  • Diabetes raises the risk of damage to the eyes, kidneys, nerves, and heart. It is also linked to some types of cancer. 

About the HbA1C test for Diabetes:

  • One of the most commonly-used tests to diagnose pre-diabetes and diabetes (both type 1 and type 2) and to help manage diabetes, is the haemoglobin A1C (HbA1C) test.
    • It is also known as the glycated haemoglobin or glycosylated haemoglobin test.
  • The HbA1C test measures the percentage of red blood cells that have sugar-coated, or glycated, haemoglobin.
    • Everybody has some sugar attached to their haemoglobin. Those with pre-diabetes and diabetes, however, have more. 
  • The importance of precise HbA1c measurements became apparent through studies that revealed better patient outcomes and mortality associated with lower average HbA1C.
  • Following programmes to regulate HBA1C measurements and calibrate them to reference standards, standardisation and accuracy greatly improved from 1993 to 2012.
  • The American Diabetes Association approved HbA1C as a diagnostic tool in 2009. 
  • In 2011, after an expert consultation with the World Health Organisation (WHO), it said HbA1C could be used as a diagnostic test for diabetes “provided stringent quality assurance tests are in place”.
  • While the traditional blood sugar tests may fluctuate depending on items in the person’s latest meal and when they last consumed it, the HbA1C test is independent of these variables, making it more reliable. 

What do HbA1C test results look like?

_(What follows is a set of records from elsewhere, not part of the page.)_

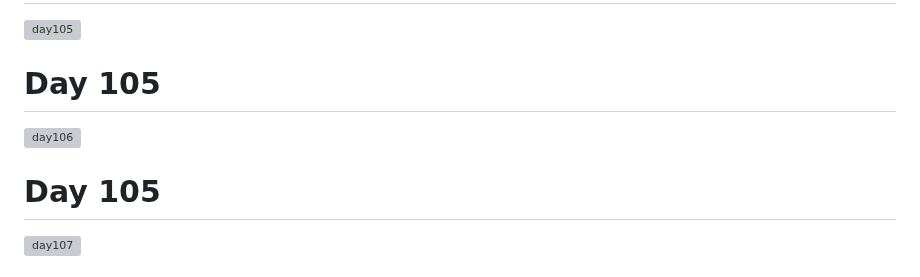
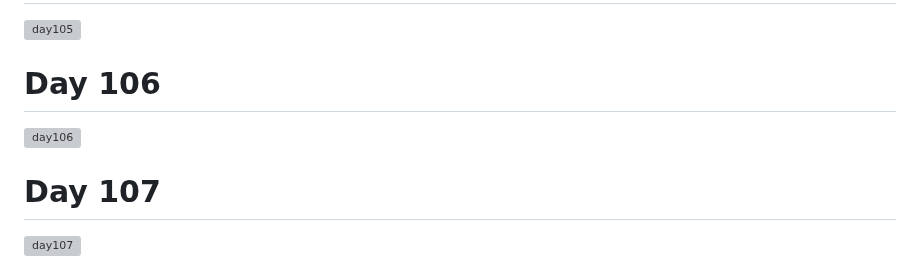
Before and after one commit to Tosin2289/Flutter_uis_Challenge, a Markdown page: README.md, the part around one of its changes. Rendered like a GitHub page; grey boxes are pictures that could not be loaded.

Commit message:
fifty second commit

```diff
--- a/README.md
+++ b/README.md
@@ -331,8 +331,8 @@
 # Day 105
 ![day105](https://github.com/Tosin2289/Flutter_uis_Challenge/assets/66890167/ab5ffff6-3faf-42a7-99c9-f3fe2952573a)
 
-# Day 105
+# Day 106
 ![day106](https://github.com/Tosin2289/Flutter_uis_Challenge/assets/66890167/b2205ab0-3b49-4e72-b371-9d358bc035c3)
 
-# Day 105
+# Day 107
 ![day107](https://github.com/Tosin2289/Flutter_uis_Challenge/assets/66890167/bc4a00a6-4935-409a-b108-e6f591c8e30d)
```
Also changed, not shown: other parts of README.md (+3 -0 lines).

  • The HbA1C levels are provided as either a percentage or in mmol/mol (which stands for millimoles per mole). 
    • A mole is a unit of measurement often used for chemical substances.
  • The higher the percentage, the higher your blood glucose levels are. 
  • An Hb1A1C below 5.7% is considered normal; between 5.7 and 6.4% may indicate you are pre-diabetic; and 6.5% or higher can indicate diabetes. 
  • In mmol/mol: below 42 corresponds to below 6.0%; 42-47 mmol/mol to 6.0 to 6.4%; and 48 mmol/mol to 6.5% or over.
  • The test’s results may change under certain conditions, including: -  
    • If a patient has kidney or liver failure, severe anaemia or a blood disorder such as thalassemia; 
    • If they have a less common type of haemoglobin found in some populations; or are under certain medications including steroids, opiates or dapsone (a drug used to treat leprosy). 
    • They may even change if a person is in early or late pregnancy.
    • HbA1C levels vary from person to person and also depend on their age, health conditions, medications being taken, and other factors.

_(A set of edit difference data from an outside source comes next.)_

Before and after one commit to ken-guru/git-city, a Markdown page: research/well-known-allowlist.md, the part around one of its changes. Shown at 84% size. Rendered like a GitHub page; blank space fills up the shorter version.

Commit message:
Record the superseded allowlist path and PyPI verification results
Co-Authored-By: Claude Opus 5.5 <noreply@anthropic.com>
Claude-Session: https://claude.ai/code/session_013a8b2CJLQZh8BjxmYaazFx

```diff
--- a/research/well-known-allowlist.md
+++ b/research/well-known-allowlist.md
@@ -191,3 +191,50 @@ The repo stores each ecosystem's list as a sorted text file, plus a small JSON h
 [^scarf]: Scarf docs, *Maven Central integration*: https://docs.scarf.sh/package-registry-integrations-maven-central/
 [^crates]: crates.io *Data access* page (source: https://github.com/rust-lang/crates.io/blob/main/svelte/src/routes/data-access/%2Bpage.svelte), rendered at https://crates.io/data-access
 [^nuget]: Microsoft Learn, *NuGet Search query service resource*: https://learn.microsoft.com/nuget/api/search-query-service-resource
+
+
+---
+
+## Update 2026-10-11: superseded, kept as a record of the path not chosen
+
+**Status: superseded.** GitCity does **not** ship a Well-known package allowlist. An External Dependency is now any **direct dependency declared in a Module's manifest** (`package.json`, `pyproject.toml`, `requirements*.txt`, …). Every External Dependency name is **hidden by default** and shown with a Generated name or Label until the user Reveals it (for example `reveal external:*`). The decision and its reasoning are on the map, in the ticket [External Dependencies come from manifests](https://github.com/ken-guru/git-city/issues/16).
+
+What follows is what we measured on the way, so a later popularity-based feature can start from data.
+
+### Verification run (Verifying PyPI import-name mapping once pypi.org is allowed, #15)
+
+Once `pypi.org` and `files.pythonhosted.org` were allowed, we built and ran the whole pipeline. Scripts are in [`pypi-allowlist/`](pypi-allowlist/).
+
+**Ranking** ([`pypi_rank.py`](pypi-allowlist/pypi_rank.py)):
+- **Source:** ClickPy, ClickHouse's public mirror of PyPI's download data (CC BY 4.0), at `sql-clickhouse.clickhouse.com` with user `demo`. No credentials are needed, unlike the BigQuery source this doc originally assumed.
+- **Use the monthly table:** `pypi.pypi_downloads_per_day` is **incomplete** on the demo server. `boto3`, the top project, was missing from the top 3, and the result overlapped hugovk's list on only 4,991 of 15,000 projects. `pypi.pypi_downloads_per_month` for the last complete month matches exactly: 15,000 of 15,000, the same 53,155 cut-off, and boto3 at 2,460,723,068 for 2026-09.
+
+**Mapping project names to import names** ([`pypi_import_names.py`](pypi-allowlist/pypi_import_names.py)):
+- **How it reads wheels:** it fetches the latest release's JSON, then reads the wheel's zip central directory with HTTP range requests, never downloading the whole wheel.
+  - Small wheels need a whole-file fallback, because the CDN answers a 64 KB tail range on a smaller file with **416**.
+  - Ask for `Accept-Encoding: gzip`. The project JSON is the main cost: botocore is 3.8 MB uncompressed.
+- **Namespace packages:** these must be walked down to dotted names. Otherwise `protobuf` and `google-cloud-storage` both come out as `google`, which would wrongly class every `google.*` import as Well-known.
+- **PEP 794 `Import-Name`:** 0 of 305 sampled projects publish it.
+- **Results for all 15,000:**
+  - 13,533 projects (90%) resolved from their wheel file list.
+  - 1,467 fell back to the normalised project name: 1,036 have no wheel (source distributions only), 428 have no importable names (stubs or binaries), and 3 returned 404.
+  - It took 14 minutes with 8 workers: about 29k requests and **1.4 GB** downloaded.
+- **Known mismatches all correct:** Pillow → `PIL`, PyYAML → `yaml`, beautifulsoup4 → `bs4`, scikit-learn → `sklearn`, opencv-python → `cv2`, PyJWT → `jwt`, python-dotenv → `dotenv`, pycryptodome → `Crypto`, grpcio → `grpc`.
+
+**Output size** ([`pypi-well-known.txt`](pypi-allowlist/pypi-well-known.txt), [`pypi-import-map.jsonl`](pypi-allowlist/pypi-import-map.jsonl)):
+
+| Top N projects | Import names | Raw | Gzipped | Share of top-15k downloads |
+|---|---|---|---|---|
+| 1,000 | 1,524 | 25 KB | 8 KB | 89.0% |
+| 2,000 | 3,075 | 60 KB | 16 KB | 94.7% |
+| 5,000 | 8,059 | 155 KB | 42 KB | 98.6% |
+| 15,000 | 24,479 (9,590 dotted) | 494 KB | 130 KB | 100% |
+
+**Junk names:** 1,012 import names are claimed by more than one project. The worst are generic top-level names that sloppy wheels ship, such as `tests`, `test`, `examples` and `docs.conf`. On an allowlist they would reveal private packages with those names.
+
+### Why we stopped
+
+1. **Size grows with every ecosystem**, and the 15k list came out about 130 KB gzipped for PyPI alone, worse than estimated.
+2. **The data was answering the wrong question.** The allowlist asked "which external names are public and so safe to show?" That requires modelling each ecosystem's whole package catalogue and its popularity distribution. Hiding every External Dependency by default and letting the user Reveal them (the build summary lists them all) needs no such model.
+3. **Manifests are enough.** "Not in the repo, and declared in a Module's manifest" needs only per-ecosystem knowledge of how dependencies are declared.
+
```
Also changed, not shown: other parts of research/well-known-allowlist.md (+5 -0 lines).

Who needs to take the test and when?

  • According to the Indian Council of Medical Research’s Guidelines for Management of Type 2 Diabetes (2018), all individuals older than 30 years should be screened for diabetes. 
  • Those with one or more risk factors including: - 
    • Obesity,
    • An increased waist circumference, 
    • A history of or being treated for hypertension
    • A history of heart disease, and 
    • A history of polycystic ovarian syndrome should be screened earlier.
  • Retests should be conducted after three years in case of normal glucose tolerance. If a person is pre-diabetic, retests should be annual. 
  • Doctors may also ask to be tested more frequently if, for instance, one is planning to have a baby.
  • If one has diabetes, his/her doctor may ask to take it every three to six months, to check blood sugar levels and to check if the treatment plan is working.

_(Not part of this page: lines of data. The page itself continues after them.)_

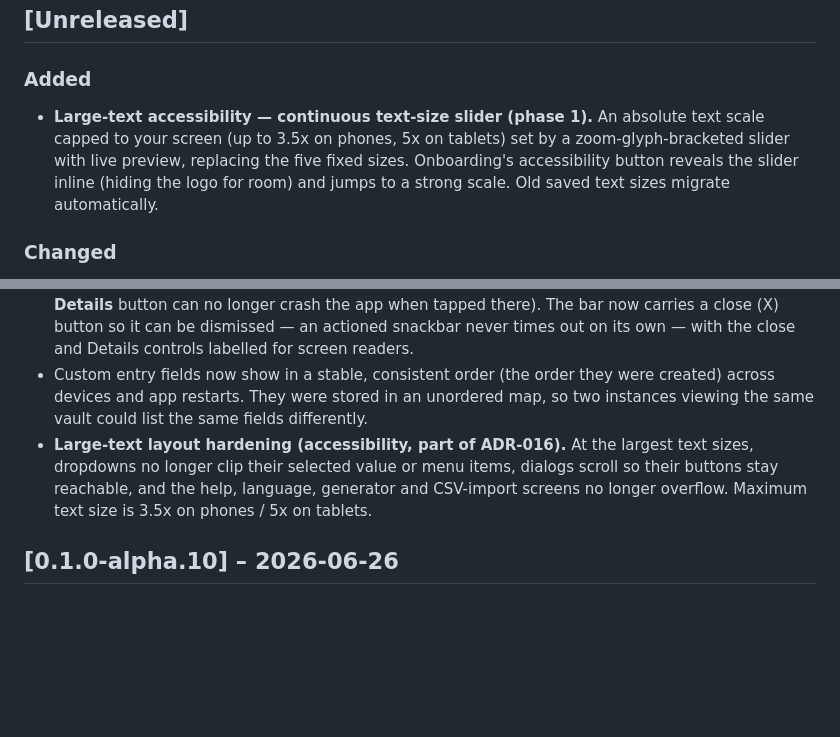
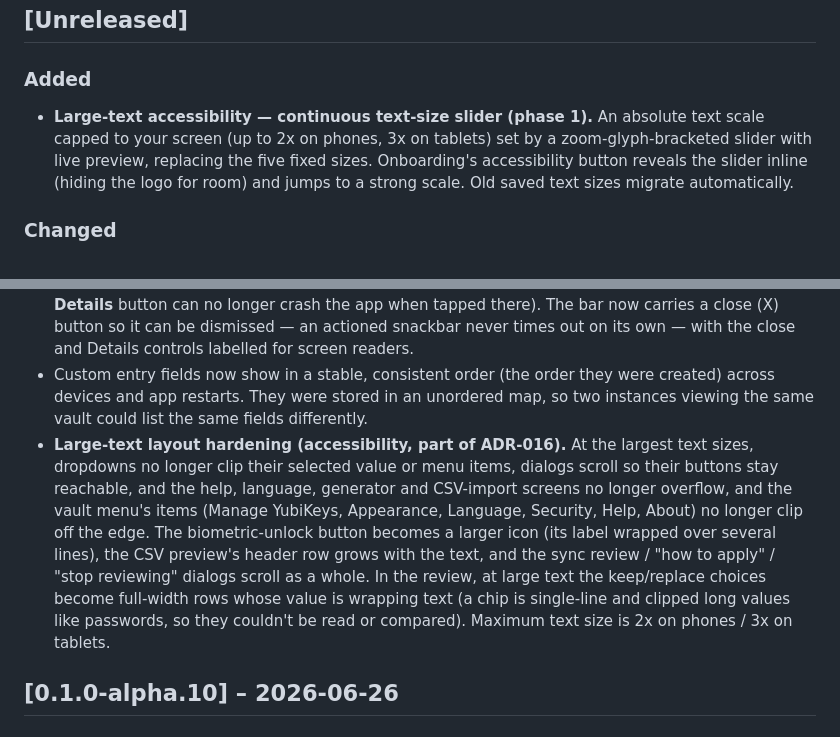
Before and after one commit to gabbro-foss/gabbro, a Markdown page: CHANGELOG.md, 2 parts joined by grey strips. Drawn GitHub-style; blank space fills up the shorter version.

```diff
--- a/CHANGELOG.md
+++ b/CHANGELOG.md
@@ -8,7 +8,7 @@ and this project adheres to [Semantic Versioning](https://semver.org/spec/v2.0.0
 ## [Unreleased]
 
 ### Added
-- **Large-text accessibility — continuous text-size slider (phase 1).** An absolute text scale capped to your screen (up to 3.5x on phones, 5x on tablets) set by a zoom-glyph-bracketed slider with live preview, replacing the five fixed sizes. Onboarding's accessibility button reveals the slider inline (hiding the logo for room) and jumps to a strong scale. Old saved text sizes migrate automatically.
+- **Large-text accessibility — continuous text-size slider (phase 1).** An absolute text scale capped to your screen (up to 2x on phones, 3x on tablets) set by a zoom-glyph-bracketed slider with live preview, replacing the five fixed sizes. Onboarding's accessibility button reveals the slider inline (hiding the logo for room) and jumps to a strong scale. Old saved text sizes migrate automatically.
 
 ### Changed
 - **Sync now offers "Merge automatically" or "Review all changes".** When syncing from a file you pick how to apply it: *Merge automatically* takes all incoming changes with no prompts (the incoming vault wins any clash; the replaced value is kept in history), or *Review all changes* steps through them one by one as before. Nothing is lost either way.
@@ -22,7 +22,7 @@ and this project adheres to [Semantic Versioning](https://semver.org/spec/v2.0.0
 - Biometric unlock now works on wide screens (the tablet two-pane layout). Enabling it there previously did nothing — the toggle wouldn't stick and no biometric button appeared at unlock — because the Security screen wasn't told which vault it was for, so enrollment keyed against an empty path. Phone-width layouts were unaffected. Hardware-verified on an Android 16 tablet.
 - The post-sync "Vault synced…" bar no longer lingers on the unlock screen after locking (and its **Details** button can no longer crash the app when tapped there). The bar now carries a close (X) button so it can be dismissed — an actioned snackbar never times out on its own — with the close and Details controls labelled for screen readers.
 - Custom entry fields now show in a stable, consistent order (the order they were created) across devices and app restarts. They were stored in an unordered map, so two instances viewing the same vault could list the same fields differently.
-- **Large-text layout hardening (accessibility, part of ADR-016).** At the largest text sizes, dropdowns no longer clip their selected value or menu items, dialogs scroll so their buttons stay reachable, and the help, language, generator and CSV-import screens no longer overflow. Maximum text size is 3.5x on phones / 5x on tablets.
+- **Large-text layout hardening (accessibility, part of ADR-016).** At the largest text sizes, dropdowns no longer clip their selected value or menu items, dialogs scroll so their buttons stay reachable, and the help, language, generator and CSV-import screens no longer overflow, and the vault menu's items (Manage YubiKeys, Appearance, Language, Security, Help, About) no longer clip off the edge. The biometric-unlock button becomes a larger icon (its label wrapped over several lines), the CSV preview's header row grows with the text, and the sync review / "how to apply" / "stop reviewing" dialogs scroll as a whole. In the review, at large text the keep/replace choices become full-width rows whose value is wrapping text (a chip is single-line and clipped long values like passwords, so they couldn't be read or compared). Maximum text size is 2x on phones / 3x on tablets.
 
 ## [0.1.0-alpha.10] – 2026-06-26
 
```
Also changed, not shown: docs/ARCHITECTURE.md (+16 -61 lines), docs/decisions/ADR-016-large-text-and-target-scaling-accessibility.md (+8 -6 lines).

What are the test’s limitations?

  • The HbA1C test does not replace other tests and may be carried out alongside the traditional blood sugar tests to test for diabetes and pre-diabetes. 
  • It is not uniformly accepted as a diagnostic test by all global medical bodies because of its relatively low sensitivity arising from difficulties in assay standardisation. 
    • A doctor may recommend a glucose test alongside an HbA1C test to obtain a clearer picture when diagnosing a person.
  • In some clinical situations, accurate measurements are harder to make by this test like:
    • Thalassaemia,
    • Structural haemoglobin variants in the population, 
    • Iron deficiency anaemia (relatively high in India), and 
    • The use of certain drugs.
  • In the case of India, where frequent occurrence of some of these above conditions in some parts of India, it is important that they are looked for when evaluating an inappropriately high or low HbA1C level. Alternative indices may have to be used for assessing glycemic control in these cases.

The HbA1C test is a crucial tool for diagnosing and managing diabetes, offering reliable results unaffected by recent meals. Despite its advantages, it's not universally accepted due to assay standardization issues and limitations in certain conditions. Doctors may recommend additional tests for a comprehensive diagnosis, especially in regions like India with specific population health challenges.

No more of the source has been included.